According to a new study, psychotherapy triggers a certain alteration in the brains of people who suffer from social anxiety. Though not really breaking news, this simply reaffirms the idea that it does make sense to go the psychotherapeutic route.
Medication and psychotherapy are commonly used to treat individuals who suffer from social anxiety. Social anxiety, of course, is the disorder where people suffer from an an overwhelming fear of interacting with others.
In this new Canadian study, 25 adults with social anxiety disorder underwent 12 weekly sessions of group cognitive behavior therapy. The purpose of this type of therapy is helping patients deal with, and delve into their incorrect thinking patterns. Then the clinical group patients were compared to two control groups who tested either high or low for symptoms of social anxiety but got no treatment for it.
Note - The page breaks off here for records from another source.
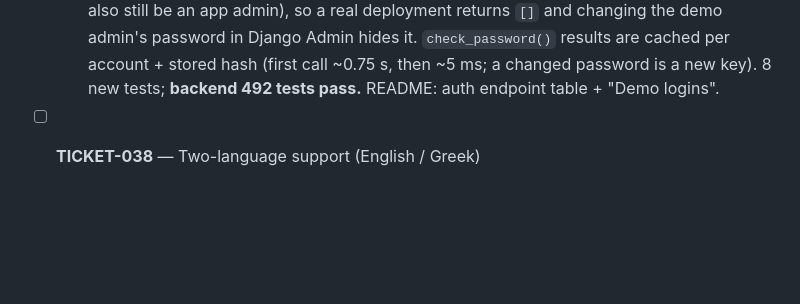
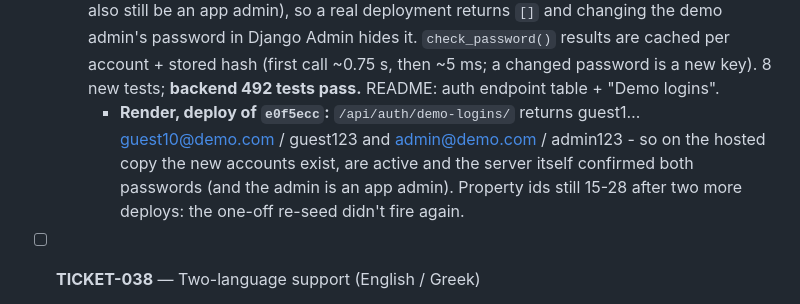
Before and after one commit to ParaskevasLysikatos/Booking-System-Demo, a Markdown page: TICKETS.md, the part around the change. Drawn GitHub-style; blank space fills up the shorter version.

Commit message:
TICKETS: TICKET-041 step 3 - hosted endpoint confirmed
Co-Authored-By: Claude Opus 5.5 <noreply@anthropic.com>
Claude-Session: https://claude.ai/code/session_01W2ggY6zoK1oN1h6srN544f

```diff
--- a/TICKETS.md
+++ b/TICKETS.md
@@ -866,6 +866,7 @@ test, always last).
   - **Step 2 done.** New flag `seed_demo_data --replace-old-demo`: while old-style demo accounts exist it re-seeds as if `--clear` were given (even with `--if-empty`), otherwise it changes nothing. `build.sh` now runs `seed_demo_data --if-empty --replace-old-demo` (with `SEED_DEMO_DATA=true`, unchanged on Render), so the first deploy after this push replaces the hosted demo data once and every later deploy skips again - nothing to switch back. Simulated: a database seeded by the old seeder (`05f5cdf`) → build command twice → replaced, then skipped. Noted in the README: the re-seed also deletes the Render bookings/Stripe test payments and removes admin-uploaded photos from S3 (seed photos stay). 4 new tests; **backend 484 tests pass.** README "Deploying to Render" (new "One-off re-seed for the new demo logins", env table, hosted logins) and the seeder options table updated.
     - **Render, deploy of `a301bb9`:** the one-off re-seed ran - `/api/properties/` shows new ids 15-28 (14 seeded, 11 active), S3 seed photos instead of picsum, 4-5 reviews each; health OK. (Checked from Chrome - the session's shells can't reach onrender.com. Logging in on the hosted site with the new accounts is left to the owner.)
   - **Step 3 done.** `GET /api/auth/demo-logins/` (public, `authentication_classes = []` like login) → `{"logins": [{role: "guest", email: "guest1@demo.com", password, count, last_email}, {role: "admin", email, password}]}`, built by `core/demo_accounts.py:demo_logins()`. Lists only accounts that exist, are active and still have the seeded password (the admin must also still be an app admin), so a real deployment returns `[]` and changing the demo admin's password in Django Admin hides it. `check_password()` results are cached per account + stored hash (first call ~0.75 s, then ~5 ms; a changed password is a new key). 8 new tests; **backend 492 tests pass.** README: auth endpoint table + "Demo logins".
+    - **Render, deploy of `e0f5ecc`:** `/api/auth/demo-logins/` returns guest1…guest10@demo.com / guest123 and admin@demo.com / admin123 - so on the hosted copy the new accounts exist, are active and the server itself confirmed both passwords (and the admin is an app admin). Property ids still 15-28 after two more deploys: the one-off re-seed didn't fire again.
 
 - [ ] **TICKET-038** — Two-language support (English / Greek)
   - Priority: P2 · Depends on: Epic 3 & 4 complete, TICKET-029 (the payment screens are part of the text to translate)
```
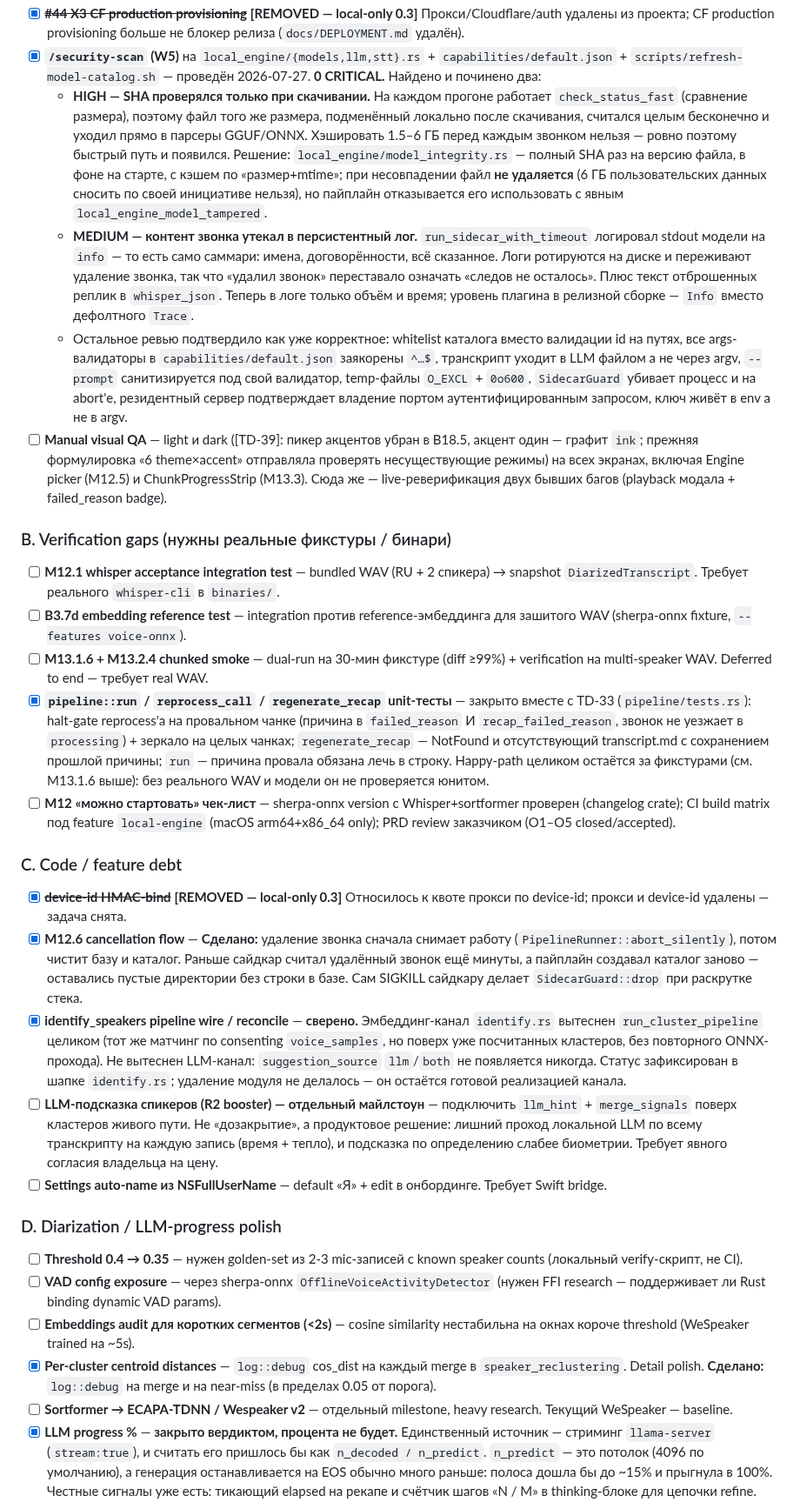
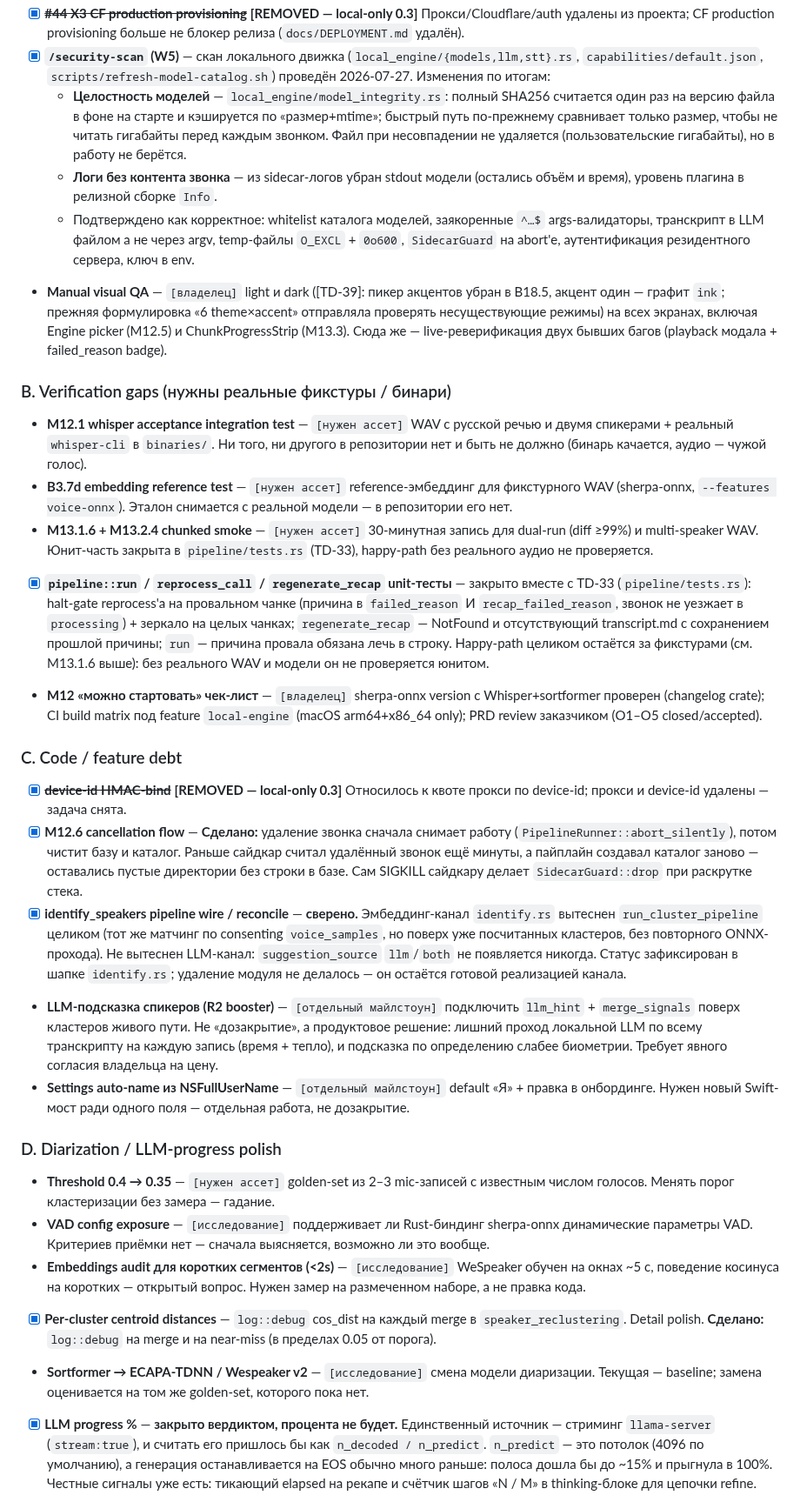
Before and after one commit to zdllucky/wotold, a Markdown page: docs/ROADMAP.md, the part around one of its changes. Shown at 87% size. GitHub-like rendering.

```diff
--- a/docs/ROADMAP.md
+++ b/docs/ROADMAP.md
@@ -174,32 +180,32 @@ MVP реализован и работает (этапы 1–12 паспорта
 - [x] ~~**#44 X3 CF production provisioning**~~ **[REMOVED — local-only 0.3]** Прокси/Cloudflare/auth удалены из проекта; CF production provisioning больше не блокер релиза (`docs/DEPLOYMENT.md` удалён).
-- [x] **`/security-scan` (W5)** на `local_engine/{models,llm,stt}.rs` + `capabilities/default.json` + `scripts/refresh-model-catalog.sh` — проведён 2026-07-27. **0 CRITICAL.** Найдено и починено два:
-  - **HIGH — SHA проверялся только при скачивании.** На каждом прогоне работает `check_status_fast` (сравнение размера), поэтому файл того же размера, подменённый локально после скачивания, считался целым бесконечно и уходил прямо в парсеры GGUF/ONNX. Хэшировать 1.5–6 ГБ перед каждым звонком нельзя — ровно поэтому быстрый путь и появился. Решение: `local_engine/model_integrity.rs` — полный SHA раз на версию файла, в фоне на старте, с кэшем по «размер+mtime»; при несовпадении файл **не удаляется** (6 ГБ пользовательских данных сносить по своей инициативе нельзя), но пайплайн отказывается его использовать с явным `local_engine_model_tampered`.
-  - **MEDIUM — контент звонка утекал в персистентный лог.** `run_sidecar_with_timeout` логировал stdout модели на `info` — то есть само саммари: имена, договорённости, всё сказанное. Логи ротируются на диске и переживают удаление звонка, так что «удалил звонок» переставало означать «следов не осталось». Плюс текст отброшенных реплик в `whisper_json`. Теперь в логе только объём и время; уровень плагина в релизной сборке — `Info` вместо дефолтного `Trace`.
-  - Остальное ревью подтвердило как уже корректное: whitelist каталога вместо валидации id на путях, все args-валидаторы в `capabilities/default.json` заякорены `^…$`, транскрипт уходит в LLM файлом а не через argv, `--prompt` санитизируется под свой валидатор, temp-файлы `O_EXCL` + `0o600`, `SidecarGuard` убивает процесс и на abort'е, резидентный сервер подтверждает владение портом аутентифицированным запросом, ключ живёт в env а не в argv.
-- [ ] **Manual visual QA** — light и dark ([TD-39]: пикер акцентов убран в B18.5, акцент один — графит `ink`; прежняя формулировка «6 theme×accent» отправляла проверять несуществующие режимы) на всех экранах, включая Engine picker (M12.5) и ChunkProgressStrip (M13.3). Сюда же — live-реверификация двух бывших багов (playback модала + failed_reason badge).
+- [x] **`/security-scan` (W5)** — скан локального движка (`local_engine/{models,llm,stt}.rs`, `capabilities/default.json`, `scripts/refresh-model-catalog.sh`) проведён 2026-07-27. Изменения по итогам:
+  - **Целостность моделей** — `local_engine/model_integrity.rs`: полный SHA256 считается один раз на версию файла в фоне на старте и кэшируется по «размер+mtime»; быстрый путь по-прежнему сравнивает только размер, чтобы не читать гигабайты перед каждым звонком. Файл при несовпадении не удаляется (пользовательские гигабайты), но в работу не берётся.
+  - **Логи без контента звонка** — из sidecar-логов убран stdout модели (остались объём и время), уровень плагина в релизной сборке `Info`.
+  - Подтверждено как корректное: whitelist каталога моделей, заякоренные `^…$` args-валидаторы, транскрипт в LLM файлом а не через argv, temp-файлы `O_EXCL` + `0o600`, `SidecarGuard` на abort'е, аутентификация резидентного сервера, ключ в env.
+- **Manual visual QA** — `[владелец]` light и dark ([TD-39]: пикер акцентов убран в B18.5, акцент один — графит `ink`; прежняя формулировка «6 theme×accent» отправляла проверять несуществующие режимы) на всех экранах, включая Engine picker (M12.5) и ChunkProgressStrip (M13.3). Сюда же — live-реверификация двух бывших багов (playback модала + failed_reason badge).
 
 ### B. Verification gaps (нужны реальные фикстуры / бинари)
 
-- [ ] **M12.1 whisper acceptance integration test** — bundled WAV (RU + 2 спикера) → snapshot `DiarizedTranscript`. Требует реального `whisper-cli` в `binaries/`.
-- [ ] **B3.7d embedding reference test** — integration против reference-эмбеддинга для зашитого WAV (sherpa-onnx fixture, `--features voice-onnx`).
-- [ ] **M13.1.6 + M13.2.4 chunked smoke** — dual-run на 30-мин фикстуре (diff ≥99%) + verification на multi-speaker WAV. Deferred to end — требует real WAV.
+- **M12.1 whisper acceptance integration test** — `[нужен ассет]` WAV с русской речью и двумя спикерами + реальный `whisper-cli` в `binaries/`. Ни того, ни другого в репозитории нет и быть не должно (бинарь качается, аудио — чужой голос).
+- **B3.7d embedding reference test** — `[нужен ассет]` reference-эмбеддинг для фикстурного WAV (sherpa-onnx, `--features voice-onnx`). Эталон снимается с реальной модели — в репозитории его нет.
+- **M13.1.6 + M13.2.4 chunked smoke** — `[нужен ассет]` 30-минутная запись для dual-run (diff ≥99%) и multi-speaker WAV. Юнит-часть закрыта в `pipeline/tests.rs` (TD-33), happy-path без реального аудио не проверяется.
 - [x] **`pipeline::run` / `reprocess_call` / `regenerate_recap` unit-тесты** — закрыто вместе с TD-33 (`pipeline/tests.rs`): halt-gate reprocess'а на провальном чанке (причина в `failed_reason` И `recap_failed_reason`, звонок не уезжает в `processing`) + зеркало на целых чанках; `regenerate_recap` — NotFound и отсутствующий transcript.md с сохранением прошлой причины; `run` — причина провала обязана лечь в строку. Happy-path целиком остаётся за фикстурами (см. M13.1.6 выше): без реального WAV и модели он не проверяется юнитом.
-- [ ] **M12 «можно стартовать» чек-лист** — sherpa-onnx version с Whisper+sortformer проверен (changelog crate); CI build matrix под feature `local-engine` (macOS arm64+x86_64 only); PRD review заказчиком (O1–O5 closed/accepted).
+- **M12 «можно стартовать» чек-лист** — `[владелец]` sherpa-onnx version с Whisper+sortformer проверен (changelog crate); CI build matrix под feature `local-engine` (macOS arm64+x86_64 only); PRD review заказчиком (O1–O5 closed/accepted).
 
 ### C. Code / feature debt
 
 - [x] ~~**device-id HMAC-bind**~~ **[REMOVED — local-only 0.3]** Относилось к квоте прокси по device-id; прокси и device-id удалены — задача снята.
 - [x] **M12.6 cancellation flow** — **Сделано:** удаление звонка сначала снимает работу (`PipelineRunner::abort_silently`), потом чистит базу и каталог. Раньше сайдкар считал удалённый звонок ещё минуты, а пайплайн создавал каталог заново — оставались пустые директории без строки в базе. Сам SIGKILL сайдкару делает `SidecarGuard::drop` при раскрутке стека.
 - [x] **identify_speakers pipeline wire / reconcile** — **сверено.** Эмбеддинг-канал `identify.rs` вытеснен `run_cluster_pipeline` целиком (тот же матчинг по consenting `voice_samples`, но поверх уже посчитанных кластеров, без повторного ONNX-прохода). Не вытеснен LLM-канал: `suggestion_source` `llm`/`both` не появляется никогда. Статус зафиксирован в шапке `identify.rs`; удаление модуля не делалось — он остаётся готовой реализацией канала.
-- [ ] **LLM-подсказка спикеров (R2 booster) — отдельный майлстоун** — подключить `llm_hint` + `merge_signals` поверх кластеров живого пути. Не «дозакрытие», а продуктовое решение: лишний проход локальной LLM по всему транскрипту на каждую запись (время + тепло), и подсказка по определению слабее биометрии. Требует явного согласия владельца на цену.
-- [ ] **Settings auto-name из NSFullUserName** — default «Я» + edit в онбординге. Требует Swift bridge.
+- **LLM-подсказка спикеров (R2 booster)** — `[отдельный майлстоун]` подключить `llm_hint` + `merge_signals` поверх кластеров живого пути. Не «дозакрытие», а продуктовое решение: лишний проход локальной LLM по всему транскрипту на каждую запись (время + тепло), и подсказка по определению слабее биометрии. Требует явного согласия владельца на цену.
+- **Settings auto-name из NSFullUserName** — `[отдельный майлстоун]` default «Я» + правка в онбординге. Нужен новый Swift-мост ради одного поля — отдельная работа, не дозакрытие.
 
 ### D. Diarization / LLM-progress polish
 
-- [ ] **Threshold 0.4 → 0.35** — нужен golden-set из 2-3 mic-записей с known speaker counts (локальный verify-скрипт, не CI).
-- [ ] **VAD config exposure** — через sherpa-onnx `OfflineVoiceActivityDetector` (нужен FFI research — поддерживает ли Rust binding dynamic VAD params).
-- [ ] **Embeddings audit для коротких сегментов (<2s)** — cosine similarity нестабильна на окнах короче threshold (WeSpeaker trained на ~5s).
+- **Threshold 0.4 → 0.35** — `[нужен ассет]` golden-set из 2–3 mic-записей с известным числом голосов. Менять порог кластеризации без замера — гадание.
+- **VAD config exposure** — `[исследование]` поддерживает ли Rust-биндинг sherpa-onnx динамические параметры VAD. Критериев приёмки нет — сначала выясняется, возможно ли это вообще.
+- **Embeddings audit для коротких сегментов (<2s)** — `[исследование]` WeSpeaker обучен на окнах ~5 с, поведение косинуса на коротких — открытый вопрос. Нужен замер на размеченном наборе, а не правка кода.
 - [x] **Per-cluster centroid distances** — `log::debug` cos_dist на каждый merge в `speaker_reclustering`. Detail polish. **Сделано:** `log::debug` на merge и на near-miss (в пределах 0.05 от порога).
-- [ ] **Sortformer → ECAPA-TDNN / Wespeaker v2** — отдельный milestone, heavy research. Текущий WeSpeaker — baseline.
+- **Sortformer → ECAPA-TDNN / Wespeaker v2** — `[исследование]` смена модели диаризации. Текущая — baseline; замена оценивается на том же golden-set, которого пока нет.
 - [x] **LLM progress %** — **закрыто вердиктом, процента не будет.** Единственный источник — стриминг `llama-server` (`stream:true`), и считать его пришлось бы как `n_decoded / n_predict`. `n_predict` — это потолок (4096 по умолчанию), а генерация останавливается на EOS обычно много раньше: полоса дошла бы до ~15% и прыгнула в 100%. Честные сигналы уже есть: тикающий elapsed на рекапе и счётчик шагов «N / M» в thinking-блоке для цепочки refine. Токен-стриминг как таковой — отдельный пункт ниже.
 - [x] **Cancel button во время recap regen** — **Сделано:** кнопка «Остановить» в полосе фоновой генерации. Отдельный CancelToken не понадобился: задача регена зарегистрирована под тем же call_id, `cancel_reprocess` её обрывает, `SidecarGuard` убивает llama, а `pipeline:cancelled` снимает busy-состояние в UI.
```
Also changed, not shown: other parts of docs/ROADMAP.md (+48 -42 lines).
Everyone who took part in the study underwent a number of electroencephalograms that measured brain electrical interactions.
"Laypeople tend to think that talk therapy is not 'real,' while they associate medications with hard science and physiologic change," lead author Vladimir Miskovic, a McMaster University doctoral candidate, said in a news release from the Association for Psychological Science.
"But at the end of the day, the effectiveness of any program must be mediated by the brain and the nervous system. If the brain does not change, there won't be a change in behavior or emotion."
The results from this study will appear in the coming issue of the journal Psychological Science.
Get more information at BrainPhysics.com